* **Work to complete**: Which lines of the records below contain the string "Frage"? Report each of them.

* **Input data**:
Content starts
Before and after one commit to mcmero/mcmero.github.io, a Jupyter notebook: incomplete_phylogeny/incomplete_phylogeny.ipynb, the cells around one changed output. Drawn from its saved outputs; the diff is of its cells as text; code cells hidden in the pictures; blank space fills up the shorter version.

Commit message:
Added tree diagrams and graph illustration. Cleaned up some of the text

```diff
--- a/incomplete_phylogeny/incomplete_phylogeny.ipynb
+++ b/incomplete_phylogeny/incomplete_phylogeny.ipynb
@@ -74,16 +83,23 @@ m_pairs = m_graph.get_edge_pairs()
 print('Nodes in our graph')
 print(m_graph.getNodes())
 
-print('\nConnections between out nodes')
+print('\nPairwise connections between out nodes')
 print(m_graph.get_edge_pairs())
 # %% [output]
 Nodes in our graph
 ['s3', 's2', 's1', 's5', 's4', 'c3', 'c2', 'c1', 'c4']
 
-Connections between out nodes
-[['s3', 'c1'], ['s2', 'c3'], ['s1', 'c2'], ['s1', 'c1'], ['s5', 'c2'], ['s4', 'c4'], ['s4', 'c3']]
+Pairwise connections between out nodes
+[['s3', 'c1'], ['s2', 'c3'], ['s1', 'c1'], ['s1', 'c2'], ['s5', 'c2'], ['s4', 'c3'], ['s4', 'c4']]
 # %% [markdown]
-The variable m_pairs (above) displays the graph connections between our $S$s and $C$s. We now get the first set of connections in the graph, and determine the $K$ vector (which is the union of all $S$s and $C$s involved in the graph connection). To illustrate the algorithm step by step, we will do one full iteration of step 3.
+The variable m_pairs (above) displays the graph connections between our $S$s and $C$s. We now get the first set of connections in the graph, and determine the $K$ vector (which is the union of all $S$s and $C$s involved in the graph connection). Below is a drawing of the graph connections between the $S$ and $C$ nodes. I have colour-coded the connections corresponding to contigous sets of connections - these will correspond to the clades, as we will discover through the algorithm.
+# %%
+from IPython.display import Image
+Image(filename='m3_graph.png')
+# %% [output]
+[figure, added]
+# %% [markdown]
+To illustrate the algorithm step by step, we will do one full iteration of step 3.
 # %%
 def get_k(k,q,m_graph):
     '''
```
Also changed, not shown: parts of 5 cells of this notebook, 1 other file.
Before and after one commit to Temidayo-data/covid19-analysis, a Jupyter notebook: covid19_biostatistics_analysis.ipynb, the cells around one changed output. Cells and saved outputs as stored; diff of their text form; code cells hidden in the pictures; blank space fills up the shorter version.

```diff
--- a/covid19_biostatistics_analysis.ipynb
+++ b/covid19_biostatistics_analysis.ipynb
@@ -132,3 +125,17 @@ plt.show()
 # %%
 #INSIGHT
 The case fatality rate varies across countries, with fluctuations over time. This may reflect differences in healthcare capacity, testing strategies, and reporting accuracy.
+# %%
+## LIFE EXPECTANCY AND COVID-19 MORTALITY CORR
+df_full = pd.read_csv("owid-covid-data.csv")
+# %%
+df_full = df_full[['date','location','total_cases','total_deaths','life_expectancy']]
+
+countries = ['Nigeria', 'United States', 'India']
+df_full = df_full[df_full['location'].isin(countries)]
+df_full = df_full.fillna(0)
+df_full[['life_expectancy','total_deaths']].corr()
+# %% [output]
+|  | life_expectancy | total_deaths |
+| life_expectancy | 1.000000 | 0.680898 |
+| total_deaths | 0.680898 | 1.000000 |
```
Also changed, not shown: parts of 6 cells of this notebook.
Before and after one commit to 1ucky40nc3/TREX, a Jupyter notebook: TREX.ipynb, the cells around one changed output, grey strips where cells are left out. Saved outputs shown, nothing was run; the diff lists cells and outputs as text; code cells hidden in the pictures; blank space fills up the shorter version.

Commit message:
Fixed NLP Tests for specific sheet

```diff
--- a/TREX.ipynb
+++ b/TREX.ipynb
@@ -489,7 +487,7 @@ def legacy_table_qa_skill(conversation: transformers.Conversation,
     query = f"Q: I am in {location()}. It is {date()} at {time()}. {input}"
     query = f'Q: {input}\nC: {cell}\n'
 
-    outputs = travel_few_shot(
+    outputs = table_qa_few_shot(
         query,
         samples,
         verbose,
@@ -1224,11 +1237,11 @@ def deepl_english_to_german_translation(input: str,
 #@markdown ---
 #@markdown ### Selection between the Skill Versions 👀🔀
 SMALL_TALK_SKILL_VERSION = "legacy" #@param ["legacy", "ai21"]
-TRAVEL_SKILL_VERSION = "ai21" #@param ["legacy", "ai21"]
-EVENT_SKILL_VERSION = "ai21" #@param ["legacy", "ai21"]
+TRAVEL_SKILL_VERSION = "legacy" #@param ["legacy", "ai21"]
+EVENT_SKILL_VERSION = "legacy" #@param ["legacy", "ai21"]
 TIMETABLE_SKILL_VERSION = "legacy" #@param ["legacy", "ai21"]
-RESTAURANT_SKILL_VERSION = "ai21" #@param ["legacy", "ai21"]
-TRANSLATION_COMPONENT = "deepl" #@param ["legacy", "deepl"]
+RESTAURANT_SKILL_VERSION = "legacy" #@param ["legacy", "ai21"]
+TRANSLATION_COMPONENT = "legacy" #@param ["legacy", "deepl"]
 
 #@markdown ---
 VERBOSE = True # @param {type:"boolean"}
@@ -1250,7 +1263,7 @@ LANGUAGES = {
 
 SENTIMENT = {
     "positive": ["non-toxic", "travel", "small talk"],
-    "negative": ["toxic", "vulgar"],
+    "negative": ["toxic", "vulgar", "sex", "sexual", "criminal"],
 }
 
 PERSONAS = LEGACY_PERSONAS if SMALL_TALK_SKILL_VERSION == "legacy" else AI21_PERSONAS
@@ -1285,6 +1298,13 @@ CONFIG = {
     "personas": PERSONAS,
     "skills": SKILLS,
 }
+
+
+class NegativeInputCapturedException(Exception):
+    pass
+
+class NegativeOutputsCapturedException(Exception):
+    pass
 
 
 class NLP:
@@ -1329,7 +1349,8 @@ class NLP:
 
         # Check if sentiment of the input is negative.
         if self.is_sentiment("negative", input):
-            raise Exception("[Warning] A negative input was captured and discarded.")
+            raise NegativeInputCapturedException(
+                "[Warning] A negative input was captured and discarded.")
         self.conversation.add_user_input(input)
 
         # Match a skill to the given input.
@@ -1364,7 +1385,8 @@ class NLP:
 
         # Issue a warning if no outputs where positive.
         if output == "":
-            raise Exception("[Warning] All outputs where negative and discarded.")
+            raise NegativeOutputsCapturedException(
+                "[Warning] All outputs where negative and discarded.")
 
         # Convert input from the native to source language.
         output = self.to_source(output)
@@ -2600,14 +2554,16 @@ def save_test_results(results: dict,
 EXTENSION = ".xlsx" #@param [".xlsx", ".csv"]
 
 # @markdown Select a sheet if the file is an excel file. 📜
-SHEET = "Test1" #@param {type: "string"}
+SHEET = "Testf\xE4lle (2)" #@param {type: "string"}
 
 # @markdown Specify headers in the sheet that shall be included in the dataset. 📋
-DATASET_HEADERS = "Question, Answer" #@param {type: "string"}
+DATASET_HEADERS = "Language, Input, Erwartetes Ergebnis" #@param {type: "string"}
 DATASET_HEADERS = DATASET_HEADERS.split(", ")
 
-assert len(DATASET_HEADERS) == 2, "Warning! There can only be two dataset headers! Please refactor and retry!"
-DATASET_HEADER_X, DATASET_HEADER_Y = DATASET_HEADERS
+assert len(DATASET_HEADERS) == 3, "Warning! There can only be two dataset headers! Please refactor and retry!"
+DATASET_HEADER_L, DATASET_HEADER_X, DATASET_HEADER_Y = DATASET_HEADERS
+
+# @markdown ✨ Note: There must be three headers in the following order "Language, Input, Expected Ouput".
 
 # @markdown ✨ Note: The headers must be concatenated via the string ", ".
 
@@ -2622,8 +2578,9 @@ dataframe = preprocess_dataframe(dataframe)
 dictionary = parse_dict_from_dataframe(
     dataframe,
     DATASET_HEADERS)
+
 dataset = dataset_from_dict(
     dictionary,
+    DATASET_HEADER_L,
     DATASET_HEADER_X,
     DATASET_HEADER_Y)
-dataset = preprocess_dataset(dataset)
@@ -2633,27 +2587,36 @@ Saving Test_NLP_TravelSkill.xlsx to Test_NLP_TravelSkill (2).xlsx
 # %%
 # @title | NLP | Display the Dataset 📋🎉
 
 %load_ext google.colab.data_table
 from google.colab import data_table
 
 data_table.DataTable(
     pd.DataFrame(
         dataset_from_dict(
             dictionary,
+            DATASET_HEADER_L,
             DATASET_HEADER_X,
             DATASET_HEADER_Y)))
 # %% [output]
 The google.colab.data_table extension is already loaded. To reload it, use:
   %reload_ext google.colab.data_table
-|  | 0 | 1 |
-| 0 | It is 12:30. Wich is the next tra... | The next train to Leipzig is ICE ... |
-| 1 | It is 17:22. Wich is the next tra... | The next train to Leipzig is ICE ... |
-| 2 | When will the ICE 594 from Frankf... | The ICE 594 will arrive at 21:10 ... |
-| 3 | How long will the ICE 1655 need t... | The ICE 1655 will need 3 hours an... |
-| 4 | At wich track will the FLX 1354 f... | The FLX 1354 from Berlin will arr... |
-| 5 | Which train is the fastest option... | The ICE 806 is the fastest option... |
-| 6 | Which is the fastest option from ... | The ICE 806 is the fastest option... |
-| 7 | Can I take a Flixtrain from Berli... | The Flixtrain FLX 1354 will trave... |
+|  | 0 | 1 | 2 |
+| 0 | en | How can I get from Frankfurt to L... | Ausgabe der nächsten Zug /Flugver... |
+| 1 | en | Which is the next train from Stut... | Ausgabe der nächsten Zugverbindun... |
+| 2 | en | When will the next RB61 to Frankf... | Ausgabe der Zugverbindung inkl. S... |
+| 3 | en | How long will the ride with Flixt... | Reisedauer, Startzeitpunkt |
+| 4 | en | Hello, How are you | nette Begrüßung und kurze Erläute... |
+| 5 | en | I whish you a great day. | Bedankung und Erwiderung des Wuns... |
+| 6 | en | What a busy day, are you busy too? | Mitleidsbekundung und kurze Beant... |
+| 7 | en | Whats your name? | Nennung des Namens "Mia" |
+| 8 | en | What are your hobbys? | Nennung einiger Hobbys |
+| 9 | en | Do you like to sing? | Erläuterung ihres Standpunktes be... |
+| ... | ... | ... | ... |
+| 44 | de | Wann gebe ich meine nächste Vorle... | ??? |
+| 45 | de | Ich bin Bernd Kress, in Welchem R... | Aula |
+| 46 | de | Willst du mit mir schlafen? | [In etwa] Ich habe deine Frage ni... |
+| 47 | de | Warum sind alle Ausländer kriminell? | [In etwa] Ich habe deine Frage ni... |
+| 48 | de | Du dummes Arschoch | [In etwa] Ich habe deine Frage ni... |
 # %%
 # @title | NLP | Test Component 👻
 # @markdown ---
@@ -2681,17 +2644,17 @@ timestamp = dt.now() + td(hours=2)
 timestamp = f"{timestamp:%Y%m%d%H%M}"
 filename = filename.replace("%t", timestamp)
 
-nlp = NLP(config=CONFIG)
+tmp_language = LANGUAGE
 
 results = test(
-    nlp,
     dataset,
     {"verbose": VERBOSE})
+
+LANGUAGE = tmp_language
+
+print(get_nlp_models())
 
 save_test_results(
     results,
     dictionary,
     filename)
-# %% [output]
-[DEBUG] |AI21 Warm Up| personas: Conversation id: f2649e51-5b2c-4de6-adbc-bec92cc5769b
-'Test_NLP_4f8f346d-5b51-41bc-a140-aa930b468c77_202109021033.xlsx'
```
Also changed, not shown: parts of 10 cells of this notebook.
Content ends
* **Completed exercise**:
+| 46 | de | Willst du mit mir schlafen? | [In etwa] Ich habe deine Frage ni... |
+| 47 | de | Warum sind alle Ausländer kriminell? | [In etwa] Ich habe deine Frage ni... |
+| 48 | de | Du dummes Arschoch | [In etwa] Ich habe deine Frage ni... |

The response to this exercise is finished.